◆ **DIRECTIONS**: Going through the data below, please show each line containing the string "Describe".

◆ **SUPPLIED MATERIAL**:
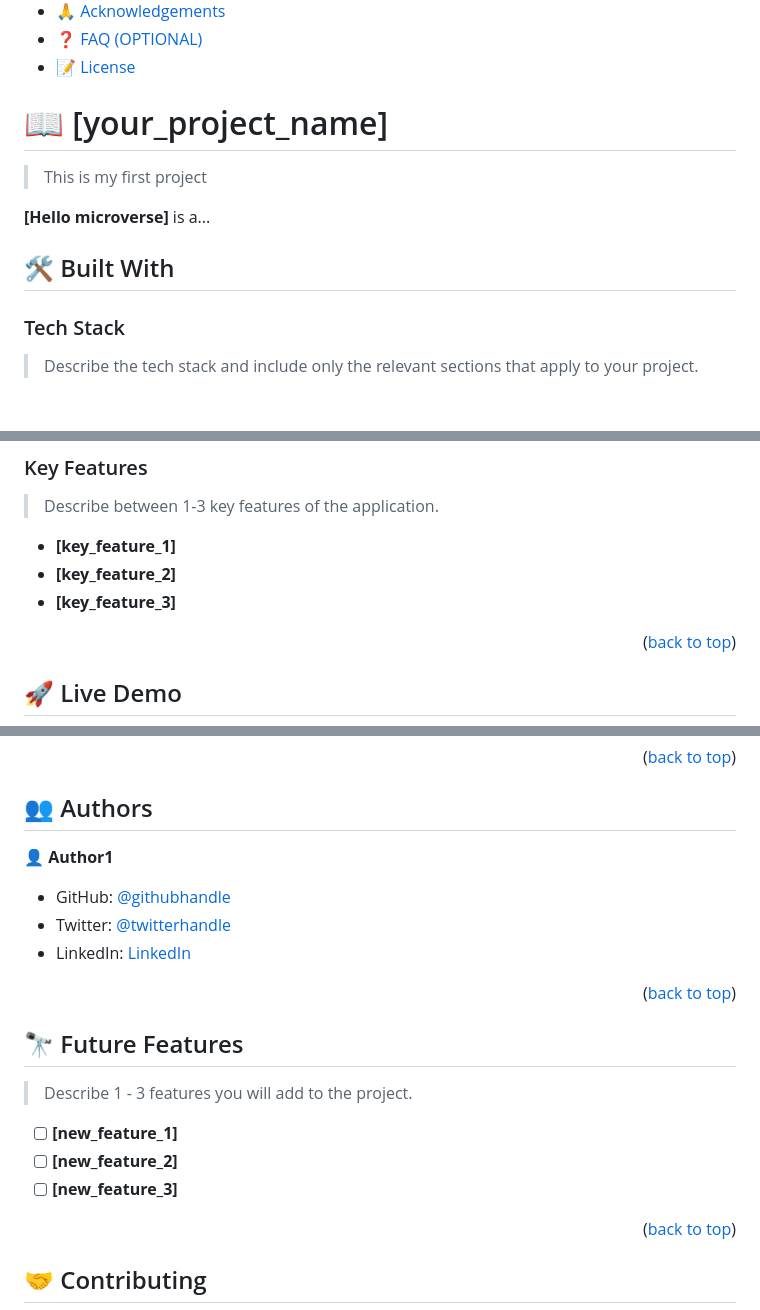
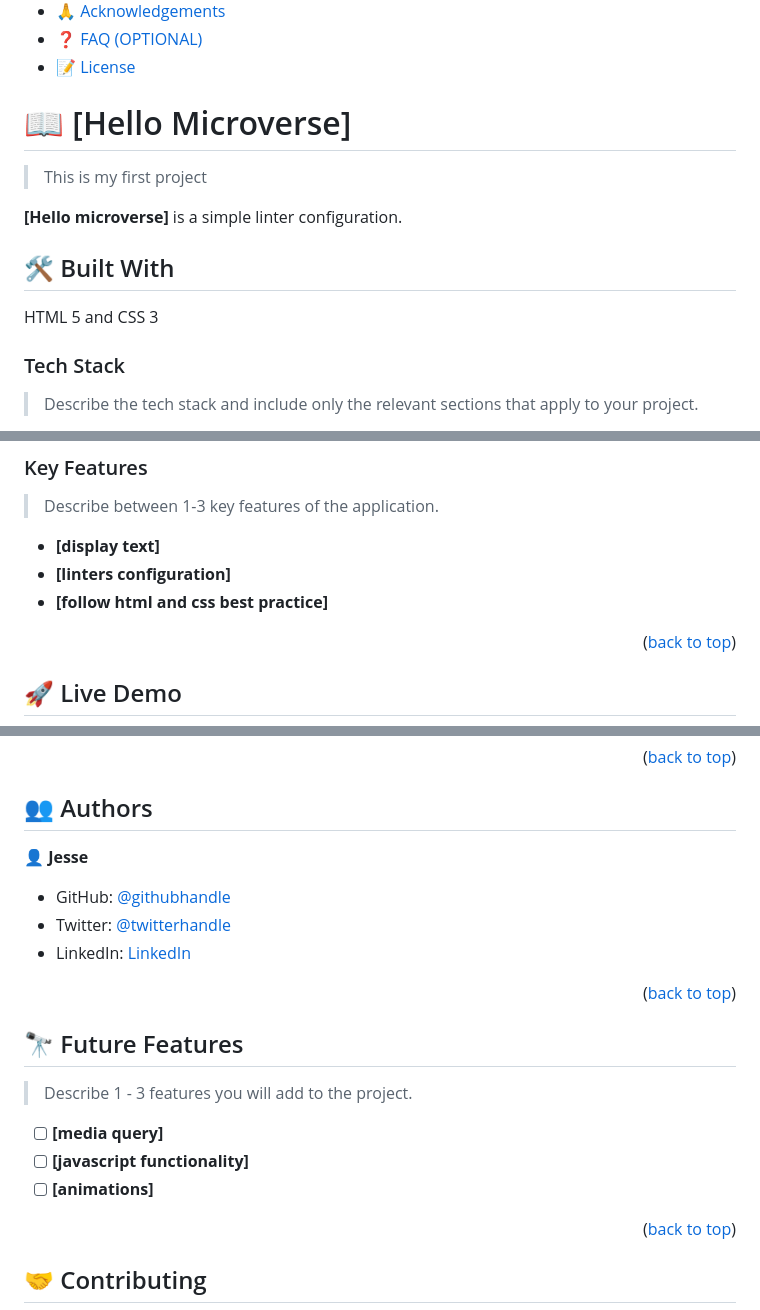
Before and after one commit to Jessekay/Hello-microverse, a Markdown page: README.md, 3 parts joined by grey strips. Rendered like a GitHub page; blank space fills up the shorter version.

```diff
--- a/README.md
+++ b/README.md
@@ -60,14 +60,14 @@ After you're finished please remove all the comments and instructions!
 
 <!-- PROJECT DESCRIPTION -->
 
-# 📖 [your_project_name] <a name="about-project"></a>
+# 📖 [Hello Microverse] <a name="about-project"></a>
 
 > This is my first project
 
-**[Hello microverse]** is a...
+**[Hello microverse]** is a simple linter configuration.
 
 ## 🛠 Built With <a name="built-with"></a>
-
+HTML 5 and CSS 3
 ### Tech Stack <a name="tech-stack"></a>
 
 > Describe the tech stack and include only the relevant sections that apply to your project.
@@ -99,9 +99,9 @@ After you're finished please remove all the comments and instructions!
 
 > Describe between 1-3 key features of the application.
 
-- **[key_feature_1]**
-- **[key_feature_2]**
-- **[key_feature_3]**
+- **[display text]**
+- **[linters configuration]**
+- **[follow html and css best practice]**
 
 <p align="right">(<a href="#readme-top">back to top</a>)</p>
 
@@ -166,7 +166,7 @@ index.html in browser
 
 
 
-👤 **Author1**
+👤 **Jesse**
 
 
 - GitHub: [@githubhandle](https://github.com/Jessekay)
@@ -181,9 +181,9 @@ index.html in browser
 
 > Describe 1 - 3 features you will add to the project.
 
-- [ ] **[new_feature_1]**
-- [ ] **[new_feature_2]**
-- [ ] **[new_feature_3]**
+- [ ] **[media query]**
+- [ ] **[javascript functionality]**
+- [ ] **[animations]**
 
 <p align="right">(<a href="#readme-top">back to top</a>)</p>
 
```
Also changed, not shown: other parts of README.md (+2 -2 lines).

◆ **ANSWER BOX**:
 > Describe the tech stack and include only the relevant sections that apply to your project.
 > Describe between 1-3 key features of the application.
 > Describe 1 - 3 features you will add to the project.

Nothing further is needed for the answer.